Records from a dataset:

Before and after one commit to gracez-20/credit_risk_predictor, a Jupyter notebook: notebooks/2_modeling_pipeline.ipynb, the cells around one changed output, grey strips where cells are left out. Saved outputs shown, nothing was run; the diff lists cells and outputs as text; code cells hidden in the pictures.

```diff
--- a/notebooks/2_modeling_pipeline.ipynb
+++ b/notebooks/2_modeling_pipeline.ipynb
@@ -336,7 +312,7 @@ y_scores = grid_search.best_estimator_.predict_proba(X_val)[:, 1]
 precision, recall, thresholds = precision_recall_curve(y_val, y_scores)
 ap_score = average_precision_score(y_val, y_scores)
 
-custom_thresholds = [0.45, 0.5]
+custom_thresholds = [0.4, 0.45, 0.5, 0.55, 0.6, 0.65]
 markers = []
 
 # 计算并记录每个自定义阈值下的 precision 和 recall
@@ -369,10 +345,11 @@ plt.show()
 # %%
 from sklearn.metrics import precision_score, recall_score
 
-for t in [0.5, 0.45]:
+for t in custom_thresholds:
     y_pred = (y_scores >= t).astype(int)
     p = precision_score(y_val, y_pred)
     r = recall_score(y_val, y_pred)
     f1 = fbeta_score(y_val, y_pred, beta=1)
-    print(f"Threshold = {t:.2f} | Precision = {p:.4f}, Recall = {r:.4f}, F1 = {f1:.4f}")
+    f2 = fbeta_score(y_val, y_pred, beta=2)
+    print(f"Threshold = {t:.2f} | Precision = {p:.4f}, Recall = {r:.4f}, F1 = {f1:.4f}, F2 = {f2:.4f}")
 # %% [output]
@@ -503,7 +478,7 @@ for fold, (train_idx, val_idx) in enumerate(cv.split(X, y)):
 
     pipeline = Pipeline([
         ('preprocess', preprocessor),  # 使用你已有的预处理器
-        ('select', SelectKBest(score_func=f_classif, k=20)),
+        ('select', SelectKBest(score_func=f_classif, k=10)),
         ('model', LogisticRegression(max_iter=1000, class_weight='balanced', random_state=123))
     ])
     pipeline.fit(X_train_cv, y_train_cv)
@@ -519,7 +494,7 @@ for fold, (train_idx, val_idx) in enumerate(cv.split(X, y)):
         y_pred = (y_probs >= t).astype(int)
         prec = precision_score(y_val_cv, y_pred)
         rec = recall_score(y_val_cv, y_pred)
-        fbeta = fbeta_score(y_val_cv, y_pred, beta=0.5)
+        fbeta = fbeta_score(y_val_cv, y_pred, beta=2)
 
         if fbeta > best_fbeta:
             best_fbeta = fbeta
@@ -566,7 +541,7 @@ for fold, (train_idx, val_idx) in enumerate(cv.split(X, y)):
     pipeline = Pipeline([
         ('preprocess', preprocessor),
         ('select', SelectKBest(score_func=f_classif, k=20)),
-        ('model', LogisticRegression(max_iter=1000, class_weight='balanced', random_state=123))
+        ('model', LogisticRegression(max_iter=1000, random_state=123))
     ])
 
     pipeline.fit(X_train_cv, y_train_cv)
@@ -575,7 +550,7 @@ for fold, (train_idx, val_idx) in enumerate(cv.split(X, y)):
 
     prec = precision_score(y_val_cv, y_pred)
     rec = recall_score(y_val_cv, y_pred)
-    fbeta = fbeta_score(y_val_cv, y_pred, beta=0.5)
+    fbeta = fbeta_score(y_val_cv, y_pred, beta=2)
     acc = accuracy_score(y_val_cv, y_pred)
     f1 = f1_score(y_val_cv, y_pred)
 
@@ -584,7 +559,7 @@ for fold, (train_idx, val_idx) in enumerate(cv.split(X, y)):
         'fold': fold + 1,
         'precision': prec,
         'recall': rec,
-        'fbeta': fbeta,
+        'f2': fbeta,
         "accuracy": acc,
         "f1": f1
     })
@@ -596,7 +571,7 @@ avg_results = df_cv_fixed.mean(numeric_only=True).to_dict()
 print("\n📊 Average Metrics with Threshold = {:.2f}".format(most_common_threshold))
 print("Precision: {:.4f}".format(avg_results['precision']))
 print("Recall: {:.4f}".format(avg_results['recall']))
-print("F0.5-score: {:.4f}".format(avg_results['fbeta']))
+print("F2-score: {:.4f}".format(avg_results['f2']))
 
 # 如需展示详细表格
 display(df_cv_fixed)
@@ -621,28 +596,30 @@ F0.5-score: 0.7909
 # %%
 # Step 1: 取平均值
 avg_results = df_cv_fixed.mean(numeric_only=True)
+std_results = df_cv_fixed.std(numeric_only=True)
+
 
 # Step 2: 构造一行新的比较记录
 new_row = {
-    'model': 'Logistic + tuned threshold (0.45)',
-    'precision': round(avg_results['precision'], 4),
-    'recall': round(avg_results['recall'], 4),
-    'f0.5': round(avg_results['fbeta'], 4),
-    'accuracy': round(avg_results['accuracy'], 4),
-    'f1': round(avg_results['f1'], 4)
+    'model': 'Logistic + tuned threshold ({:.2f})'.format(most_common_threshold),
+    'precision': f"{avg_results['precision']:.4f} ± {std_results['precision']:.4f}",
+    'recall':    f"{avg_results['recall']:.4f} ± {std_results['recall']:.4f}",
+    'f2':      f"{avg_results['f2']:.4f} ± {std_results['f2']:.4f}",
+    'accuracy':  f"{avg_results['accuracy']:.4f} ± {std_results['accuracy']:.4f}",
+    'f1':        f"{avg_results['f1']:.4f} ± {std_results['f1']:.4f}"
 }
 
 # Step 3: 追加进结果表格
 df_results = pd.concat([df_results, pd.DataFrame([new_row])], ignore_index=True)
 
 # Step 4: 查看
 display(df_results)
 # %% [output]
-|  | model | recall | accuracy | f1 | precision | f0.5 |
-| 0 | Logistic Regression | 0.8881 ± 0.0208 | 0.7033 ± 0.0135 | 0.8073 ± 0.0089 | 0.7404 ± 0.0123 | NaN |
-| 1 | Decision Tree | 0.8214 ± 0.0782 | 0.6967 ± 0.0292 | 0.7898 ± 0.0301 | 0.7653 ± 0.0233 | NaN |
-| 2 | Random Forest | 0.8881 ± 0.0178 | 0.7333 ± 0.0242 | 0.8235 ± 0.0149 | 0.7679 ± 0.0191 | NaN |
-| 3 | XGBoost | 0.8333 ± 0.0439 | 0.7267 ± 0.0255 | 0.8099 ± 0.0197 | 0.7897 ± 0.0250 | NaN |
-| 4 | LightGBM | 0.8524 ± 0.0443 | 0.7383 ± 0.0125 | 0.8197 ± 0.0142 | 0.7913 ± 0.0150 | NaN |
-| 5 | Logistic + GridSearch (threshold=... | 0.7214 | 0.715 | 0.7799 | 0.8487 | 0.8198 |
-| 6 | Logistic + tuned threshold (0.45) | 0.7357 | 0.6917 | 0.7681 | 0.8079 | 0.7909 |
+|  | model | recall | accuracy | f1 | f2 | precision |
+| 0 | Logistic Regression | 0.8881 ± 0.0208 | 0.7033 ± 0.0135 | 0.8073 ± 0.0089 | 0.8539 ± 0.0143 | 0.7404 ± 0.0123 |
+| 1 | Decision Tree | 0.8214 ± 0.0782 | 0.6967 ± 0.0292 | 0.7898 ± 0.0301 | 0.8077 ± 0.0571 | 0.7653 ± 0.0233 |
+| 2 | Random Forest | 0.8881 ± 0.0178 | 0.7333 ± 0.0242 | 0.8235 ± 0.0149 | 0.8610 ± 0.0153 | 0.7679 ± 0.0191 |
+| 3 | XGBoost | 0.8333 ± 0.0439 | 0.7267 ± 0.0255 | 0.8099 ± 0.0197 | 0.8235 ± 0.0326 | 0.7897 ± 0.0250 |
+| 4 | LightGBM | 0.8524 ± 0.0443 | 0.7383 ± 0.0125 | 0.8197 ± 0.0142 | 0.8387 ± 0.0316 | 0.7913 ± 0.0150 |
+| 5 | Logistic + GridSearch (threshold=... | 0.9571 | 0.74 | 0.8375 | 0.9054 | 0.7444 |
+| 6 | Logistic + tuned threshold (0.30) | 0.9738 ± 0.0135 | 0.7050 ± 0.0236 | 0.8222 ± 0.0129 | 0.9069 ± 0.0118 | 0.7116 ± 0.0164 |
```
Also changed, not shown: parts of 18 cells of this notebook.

Activity
All lines with the string "select" must be copied from the data.

Exercise response
-        ('select', SelectKBest(score_func=f_classif, k=20)),
+        ('select', SelectKBest(score_func=f_classif, k=10)),
         ('select', SelectKBest(score_func=f_classif, k=20)),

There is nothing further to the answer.